My firstborn recently turned 5 years old, and it has been a bit of an emotional roller coaster. But I now feel like I’ve crossed some threshold in motherhood, and would love to impart the bits of wisdom I’ve accumulated to you.
These are five of the many lessons I’ve learned being a mom for over 5 years now. I’m now the mom of a 5-year-old girl and twin 2-year-old boys.
Motherhood is a wild ride, but one I would gladly take over and over again.
1. Everything is a phase
I remember the nights I spent hours trying to get my daughter to just go to sleep. I wondered if she would ever fall asleep on her own and sleep through the night. I wondered if I would ever get to sleep for more than two hours at a time again.
But tonight she just took her new Olaf doll and laid down in bed, said goodnight to be, and passed out in minutes.
For the most part, all the worries and problems we have with our children are just phases that pass. Teething, developmental leaps, no sleep, cluster feeding, growth spurts, etc.
The problem is that you just trade one hard phase for another most of the time. It’s just that the new phase is different with unique challenges. That’s the gig. It never is truly easy.
But that’s ok. Learning to accept that it IS hard, but whatever hardship you are in now will pass helps you feel like you can do it. Like you aren’t crazy, and you aren’t the only one struggling.
Everyone struggles at some point, and eventually, that struggle will pass.
2. Actions speak louder than words
Kids model what you do. They pay attention to what you say, how you say it, the actions you take, and tons of small things you probably aren’t even aware of.
The old saying of “do as I say, not as I do” really does NOT work with kids.
You are the first and greatest role model for your children. They will learn from you both the good and the bad. They’ll copy your best traits and your worst.
So pay attention next time they don’t speak respectfully, forget to say thank you, have a ‘tude. Where did they learn that?
Many times if I take a sec to assess the situation, I realize that I’m the one who has been short with her lately, and I need to tone it down and be more pleasant.
Likewise, sometimes I catch her doing something adorable, kind, or ingenious and I swell with pride knowing she learned it by watching me.

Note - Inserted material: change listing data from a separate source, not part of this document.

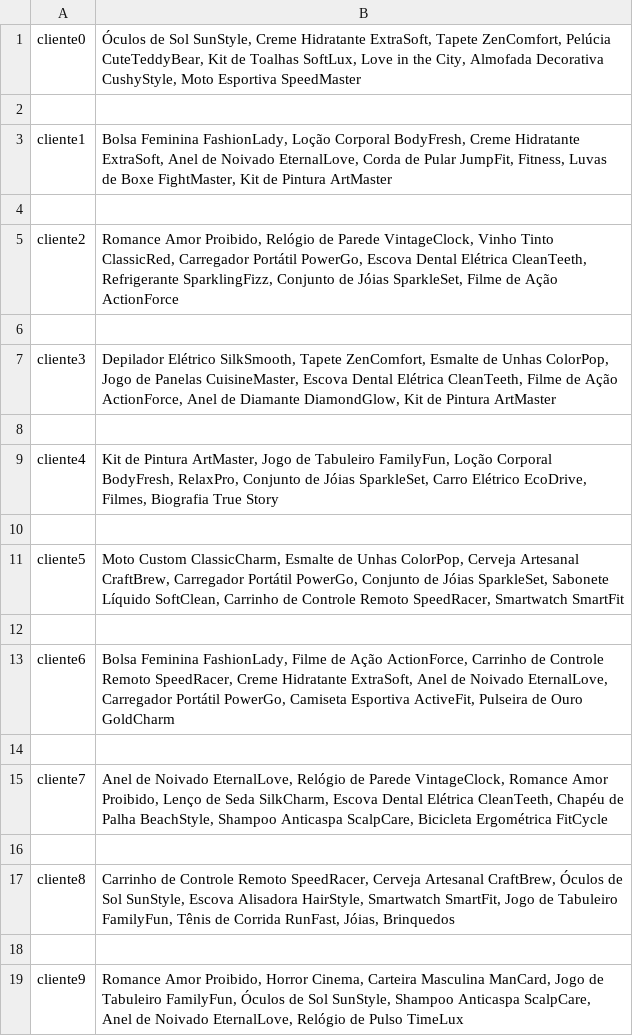
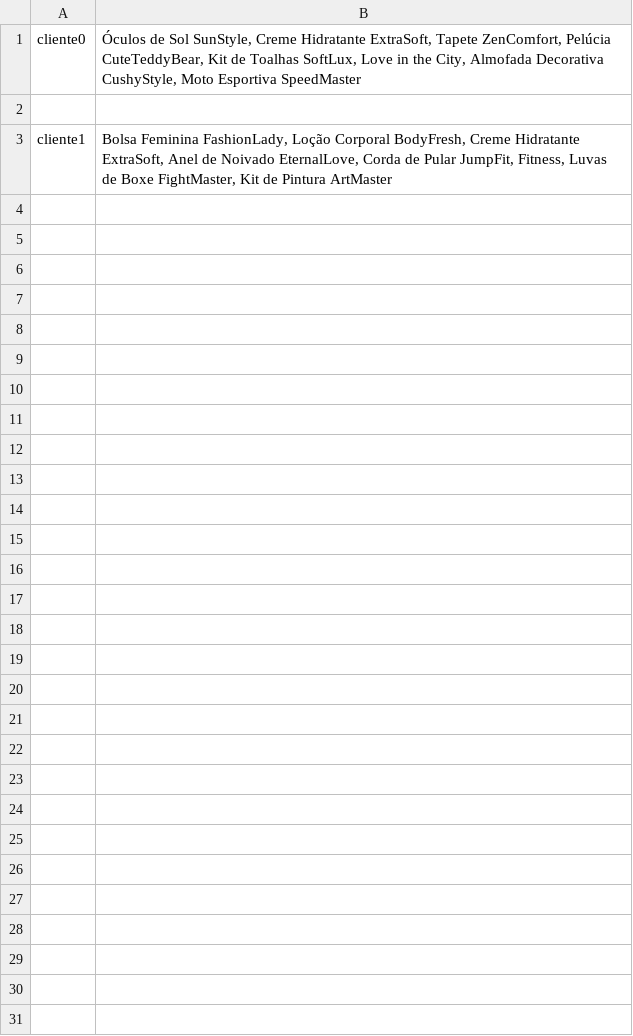
Before and after one commit to DEEPLERZERA/ChatBotGPTProject, a CSV file: dados/lista_de_compras_10_clientes.csv, drawn as a sheet.

```diff
--- a/dados/lista_de_compras_10_clientes.csv
+++ b/dados/lista_de_compras_10_clientes.csv
@@ -3,17 +3 @@ cliente0,"Óculos de Sol SunStyle, Creme Hidratante ExtraSoft, Tapete ZenComfort
 cliente1,"Bolsa Feminina FashionLady, Loção Corporal BodyFresh, Creme Hidratante ExtraSoft, Anel de Noivado EternalLove, Corda de Pular JumpFit, Fitness, Luvas de Boxe FightMaster, Kit de Pintura ArtMaster"
-
-cliente2,"Romance Amor Proibido, Relógio de Parede VintageClock, Vinho Tinto ClassicRed, Carregador Portátil PowerGo, Escova Dental Elétrica CleanTeeth, Refrigerante SparklingFizz, Conjunto de Jóias SparkleSet, Filme de Ação ActionForce"
-
-cliente3,"Depilador Elétrico SilkSmooth, Tapete ZenComfort, Esmalte de Unhas ColorPop, Jogo de Panelas CuisineMaster, Escova Dental Elétrica CleanTeeth, Filme de Ação ActionForce, Anel de Diamante DiamondGlow, Kit de Pintura ArtMaster"
-
-cliente4,"Kit de Pintura ArtMaster, Jogo de Tabuleiro FamilyFun, Loção Corporal BodyFresh, RelaxPro, Conjunto de Jóias SparkleSet, Carro Elétrico EcoDrive, Filmes, Biografia True Story"
-
-cliente5,"Moto Custom ClassicCharm, Esmalte de Unhas ColorPop, Cerveja Artesanal CraftBrew, Carregador Portátil PowerGo, Conjunto de Jóias SparkleSet, Sabonete Líquido SoftClean, Carrinho de Controle Remoto SpeedRacer, Smartwatch SmartFit"
-
-cliente6,"Bolsa Feminina FashionLady, Filme de Ação ActionForce, Carrinho de Controle Remoto SpeedRacer, Creme Hidratante ExtraSoft, Anel de Noivado EternalLove, Carregador Portátil PowerGo, Camiseta Esportiva ActiveFit, Pulseira de Ouro GoldCharm"
-
-cliente7,"Anel de Noivado EternalLove, Relógio de Parede VintageClock, Romance Amor Proibido, Lenço de Seda SilkCharm, Escova Dental Elétrica CleanTeeth, Chapéu de Palha BeachStyle, Shampoo Anticaspa ScalpCare, Bicicleta Ergométrica FitCycle"
-
-cliente8,"Carrinho de Controle Remoto SpeedRacer, Cerveja Artesanal CraftBrew, Óculos de Sol SunStyle, Escova Alisadora HairStyle, Smartwatch SmartFit, Jogo de Tabuleiro FamilyFun, Tênis de Corrida RunFast, Jóias, Brinquedos"
-
-cliente9,"Romance Amor Proibido, Horror Cinema, Carteira Masculina ManCard, Jogo de Tabuleiro FamilyFun, Óculos de Sol SunStyle, Shampoo Anticaspa ScalpCare, Anel de Noivado EternalLove, Relógio de Pulso TimeLux"
```
Also changed, not shown: 2 other files.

3. Put yourself first
A part of me still cringes at this advice.
For one, it’s basically a cliché at this point, but it is still so freaking true. You know how I said above that kids model what you do?
That means that in order to teach them the most important lessons and model the best life possible for them, you actually have to live it!
So, personal development, learning patience, kindness, self-discipline, self-care, self-love. These are all things that you must work on mastering yourself if you hope to impart them to your child.
This goes beyond the basic elements of taking care of yourself first as a self-care regimen. This is more about putting your own well-being, growth, and development above anything else.
Unless you are the only perfect human on this planet, you still have work to do to improve. This isn’t a reason to punish yourself for your imperfections, but rather just something to consider. What are some places you could work on? Maybe being more patient? What about reading a few more books instead of scrolling Facebook so much?
It’s about determining the traits that you hope your kids will have and then ensuring you have the first as a model.
4. You’re going to screw up, and that’s ok
As much as you might try, you will not be a perfect parent.
No one is.
So the flipside of putting yourself first and ensuring you are working on being the best parent, you also have to realize that you never land at perfection.
You’ll lose your temper sometimes, you’ll say the wrong thing sometimes, you’ll accidentally hurt their feelings sometimes. No relationship is perfect, including the ones we have with our kids.
The key here is to apologize and make amends.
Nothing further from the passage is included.